■ **What this task involves**: Print the entries in full, word for word, but not the pictures.

■ **Provided material**:
- Opening Delimiter -

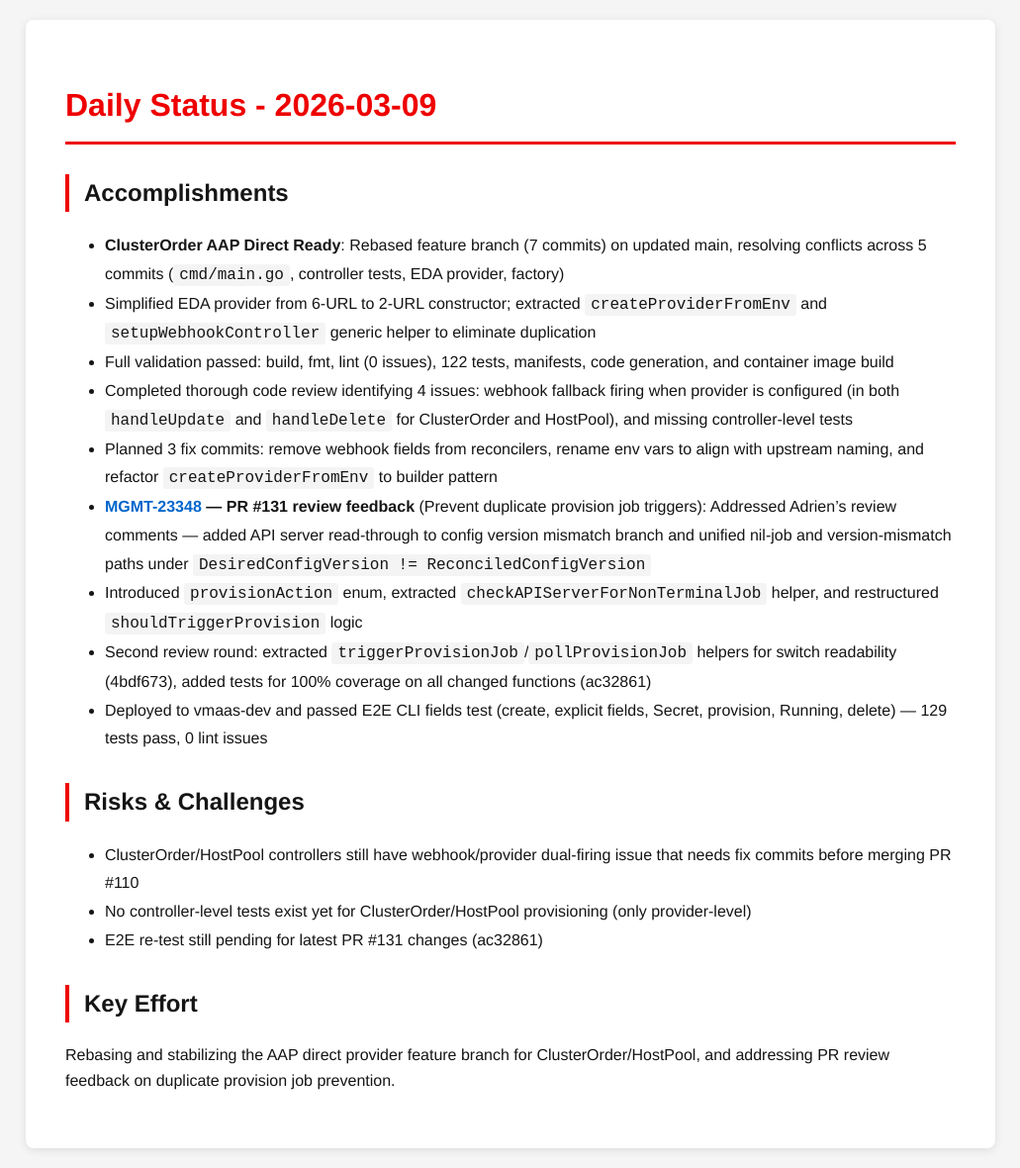
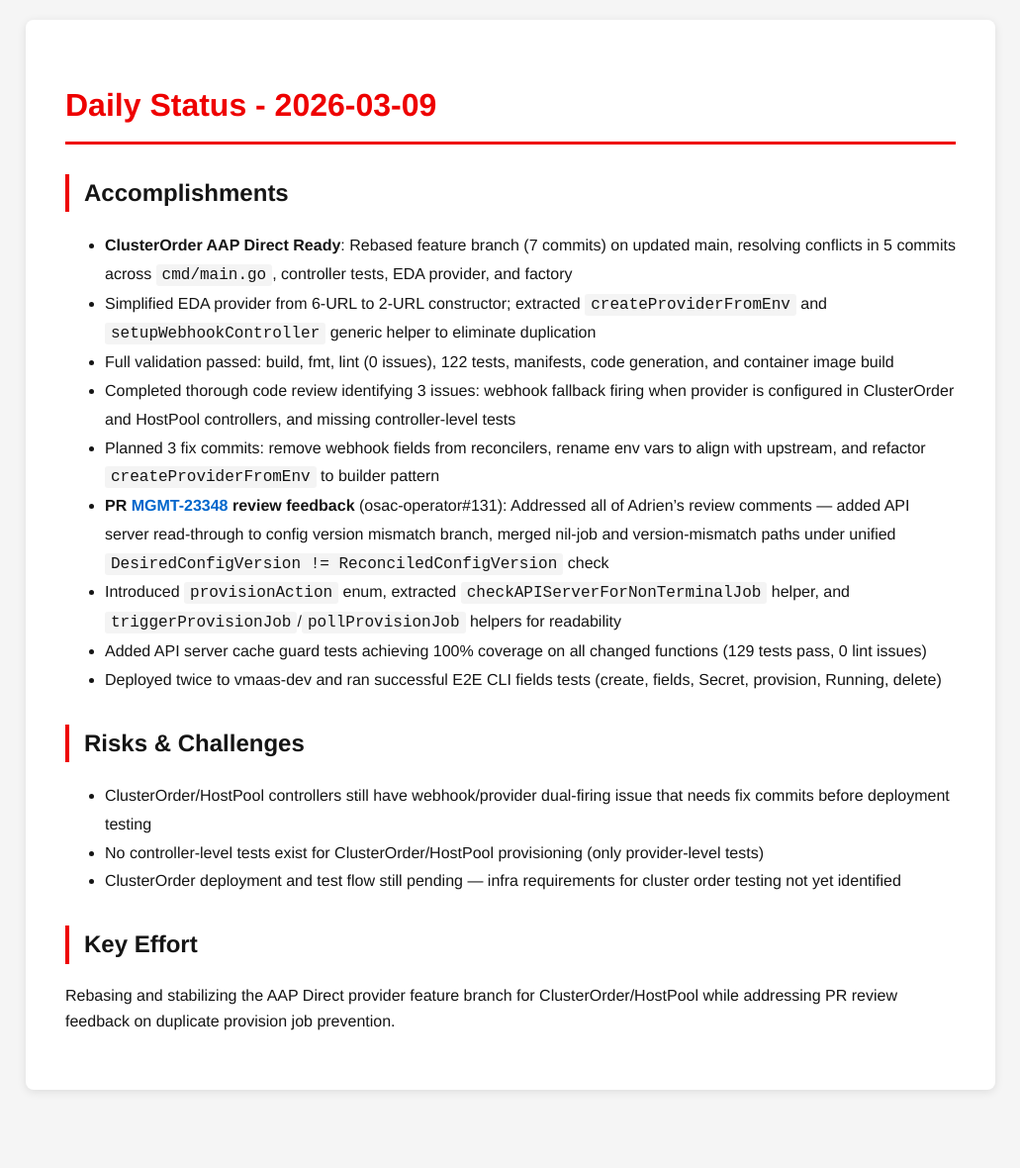
Before and after one commit to tzvatot/daily-status, a Jekyll site: the page built from 2026-03-09.md, in a window 1280 px wide. Shown: the whole page at 99% size, without its empty margins (124-1155 px from the left). Built offline with Jekyll 4.4.1, drawn with Linux system fonts in a browser that asks for light colours; after the commit the page ends 1121 px from its top, so only the background shows below that.

Commit message:
Daily status update - 2026-03-09

```diff
--- a/2026-03-09.md
+++ b/2026-03-09.md
@@ -7,20 +7,20 @@ date: 2026-03-09
 # Daily Status - 2026-03-09
 
 ## Accomplishments
-- **ClusterOrder AAP Direct Ready**: Rebased feature branch (7 commits) on updated main, resolving conflicts across 5 commits (`cmd/main.go`, controller tests, EDA provider, factory)
+- **ClusterOrder AAP Direct Ready**: Rebased feature branch (7 commits) on updated main, resolving conflicts in 5 commits across `cmd/main.go`, controller tests, EDA provider, and factory
 - Simplified EDA provider from 6-URL to 2-URL constructor; extracted `createProviderFromEnv` and `setupWebhookController` generic helper to eliminate duplication
 - Full validation passed: build, fmt, lint (0 issues), 122 tests, manifests, code generation, and container image build
-- Completed thorough code review identifying 4 issues: webhook fallback firing when provider is configured (in both `handleUpdate` and `handleDelete` for ClusterOrder and HostPool), and missing controller-level tests
-- Planned 3 fix commits: remove webhook fields from reconcilers, rename env vars to align with upstream naming, and refactor `createProviderFromEnv` to builder pattern
-- **[MGMT-23348](https://issues.redhat.com/browse/MGMT-23348) — PR #131 review feedback** (Prevent duplicate provision job triggers): Addressed Adrien's review comments — added API server read-through to config version mismatch branch and unified nil-job and version-mismatch paths under `DesiredConfigVersion != ReconciledConfigVersion`
-- Introduced `provisionAction` enum, extracted `checkAPIServerForNonTerminalJob` helper, and restructured `shouldTriggerProvision` logic
-- Second review round: extracted `triggerProvisionJob`/`pollProvisionJob` helpers for switch readability (4bdf673), added tests for 100% coverage on all changed functions (ac32861)
-- Deployed to vmaas-dev and passed E2E CLI fields test (create, explicit fields, Secret, provision, Running, delete) — 129 tests pass, 0 lint issues
+- Completed thorough code review identifying 3 issues: webhook fallback firing when provider is configured in ClusterOrder and HostPool controllers, and missing controller-level tests
+- Planned 3 fix commits: remove webhook fields from reconcilers, rename env vars to align with upstream, and refactor `createProviderFromEnv` to builder pattern
+- **PR [MGMT-23348](https://issues.redhat.com/browse/MGMT-23348) review feedback** (osac-operator#131): Addressed all of Adrien's review comments — added API server read-through to config version mismatch branch, merged nil-job and version-mismatch paths under unified `DesiredConfigVersion != ReconciledConfigVersion` check
+- Introduced `provisionAction` enum, extracted `checkAPIServerForNonTerminalJob` helper, and `triggerProvisionJob`/`pollProvisionJob` helpers for readability
+- Added API server cache guard tests achieving 100% coverage on all changed functions (129 tests pass, 0 lint issues)
+- Deployed twice to vmaas-dev and ran successful E2E CLI fields tests (create, fields, Secret, provision, Running, delete)
 
 ## Risks & Challenges
-- ClusterOrder/HostPool controllers still have webhook/provider dual-firing issue that needs fix commits before merging PR #110
-- No controller-level tests exist yet for ClusterOrder/HostPool provisioning (only provider-level)
-- E2E re-test still pending for latest PR #131 changes (ac32861)
+- ClusterOrder/HostPool controllers still have webhook/provider dual-firing issue that needs fix commits before deployment testing
+- No controller-level tests exist for ClusterOrder/HostPool provisioning (only provider-level tests)
+- ClusterOrder deployment and test flow still pending — infra requirements for cluster order testing not yet identified
 
 ## Key Effort
-Rebasing and stabilizing the AAP direct provider feature branch for ClusterOrder/HostPool, and addressing PR review feedback on duplicate provision job prevention.
+Rebasing and stabilizing the AAP Direct provider feature branch for ClusterOrder/HostPool while addressing PR review feedback on duplicate provision job prevention.
```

- Closing Delimiter -

■ **Exercise response**:
Before and after one commit to tzvatot/daily-status, a Jekyll site: the page built from 2026-03-09.md, in a window 1280 px wide. Shown: the whole page at 99% size, without its empty margins (124-1155 px from the left). Built offline with Jekyll 4.4.1, drawn with Linux system fonts in a browser that asks for light colours; after the commit the page ends 1121 px from its top, so only the background shows below that.

Commit message:
Daily status update - 2026-03-09

```diff
--- a/2026-03-09.md
+++ b/2026-03-09.md
@@ -7,20 +7,20 @@ date: 2026-03-09
 # Daily Status - 2026-03-09
 
 ## Accomplishments
-- **ClusterOrder AAP Direct Ready**: Rebased feature branch (7 commits) on updated main, resolving conflicts across 5 commits (`cmd/main.go`, controller tests, EDA provider, factory)
+- **ClusterOrder AAP Direct Ready**: Rebased feature branch (7 commits) on updated main, resolving conflicts in 5 commits across `cmd/main.go`, controller tests, EDA provider, and factory
 - Simplified EDA provider from 6-URL to 2-URL constructor; extracted `createProviderFromEnv` and `setupWebhookController` generic helper to eliminate duplication
 - Full validation passed: build, fmt, lint (0 issues), 122 tests, manifests, code generation, and container image build
-- Completed thorough code review identifying 4 issues: webhook fallback firing when provider is configured (in both `handleUpdate` and `handleDelete` for ClusterOrder and HostPool), and missing controller-level tests
-- Planned 3 fix commits: remove webhook fields from reconcilers, rename env vars to align with upstream naming, and refactor `createProviderFromEnv` to builder pattern
-- **[MGMT-23348](https://issues.redhat.com/browse/MGMT-23348) — PR #131 review feedback** (Prevent duplicate provision job triggers): Addressed Adrien's review comments — added API server read-through to config version mismatch branch and unified nil-job and version-mismatch paths under `DesiredConfigVersion != ReconciledConfigVersion`
-- Introduced `provisionAction` enum, extracted `checkAPIServerForNonTerminalJob` helper, and restructured `shouldTriggerProvision` logic
-- Second review round: extracted `triggerProvisionJob`/`pollProvisionJob` helpers for switch readability (4bdf673), added tests for 100% coverage on all changed functions (ac32861)
-- Deployed to vmaas-dev and passed E2E CLI fields test (create, explicit fields, Secret, provision, Running, delete) — 129 tests pass, 0 lint issues
+- Completed thorough code review identifying 3 issues: webhook fallback firing when provider is configured in ClusterOrder and HostPool controllers, and missing controller-level tests
+- Planned 3 fix commits: remove webhook fields from reconcilers, rename env vars to align with upstream, and refactor `createProviderFromEnv` to builder pattern
+- **PR [MGMT-23348](https://issues.redhat.com/browse/MGMT-23348) review feedback** (osac-operator#131): Addressed all of Adrien's review comments — added API server read-through to config version mismatch branch, merged nil-job and version-mismatch paths under unified `DesiredConfigVersion != ReconciledConfigVersion` check
+- Introduced `provisionAction` enum, extracted `checkAPIServerForNonTerminalJob` helper, and `triggerProvisionJob`/`pollProvisionJob` helpers for readability
+- Added API server cache guard tests achieving 100% coverage on all changed functions (129 tests pass, 0 lint issues)
+- Deployed twice to vmaas-dev and ran successful E2E CLI fields tests (create, fields, Secret, provision, Running, delete)
 
 ## Risks & Challenges
-- ClusterOrder/HostPool controllers still have webhook/provider dual-firing issue that needs fix commits before merging PR #110
-- No controller-level tests exist yet for ClusterOrder/HostPool provisioning (only provider-level)
-- E2E re-test still pending for latest PR #131 changes (ac32861)
+- ClusterOrder/HostPool controllers still have webhook/provider dual-firing issue that needs fix commits before deployment testing
+- No controller-level tests exist for ClusterOrder/HostPool provisioning (only provider-level tests)
+- ClusterOrder deployment and test flow still pending — infra requirements for cluster order testing not yet identified
 
 ## Key Effort
-Rebasing and stabilizing the AAP direct provider feature branch for ClusterOrder/HostPool, and addressing PR review feedback on duplicate provision job prevention.
+Rebasing and stabilizing the AAP Direct provider feature branch for ClusterOrder/HostPool while addressing PR review feedback on duplicate provision job prevention.
```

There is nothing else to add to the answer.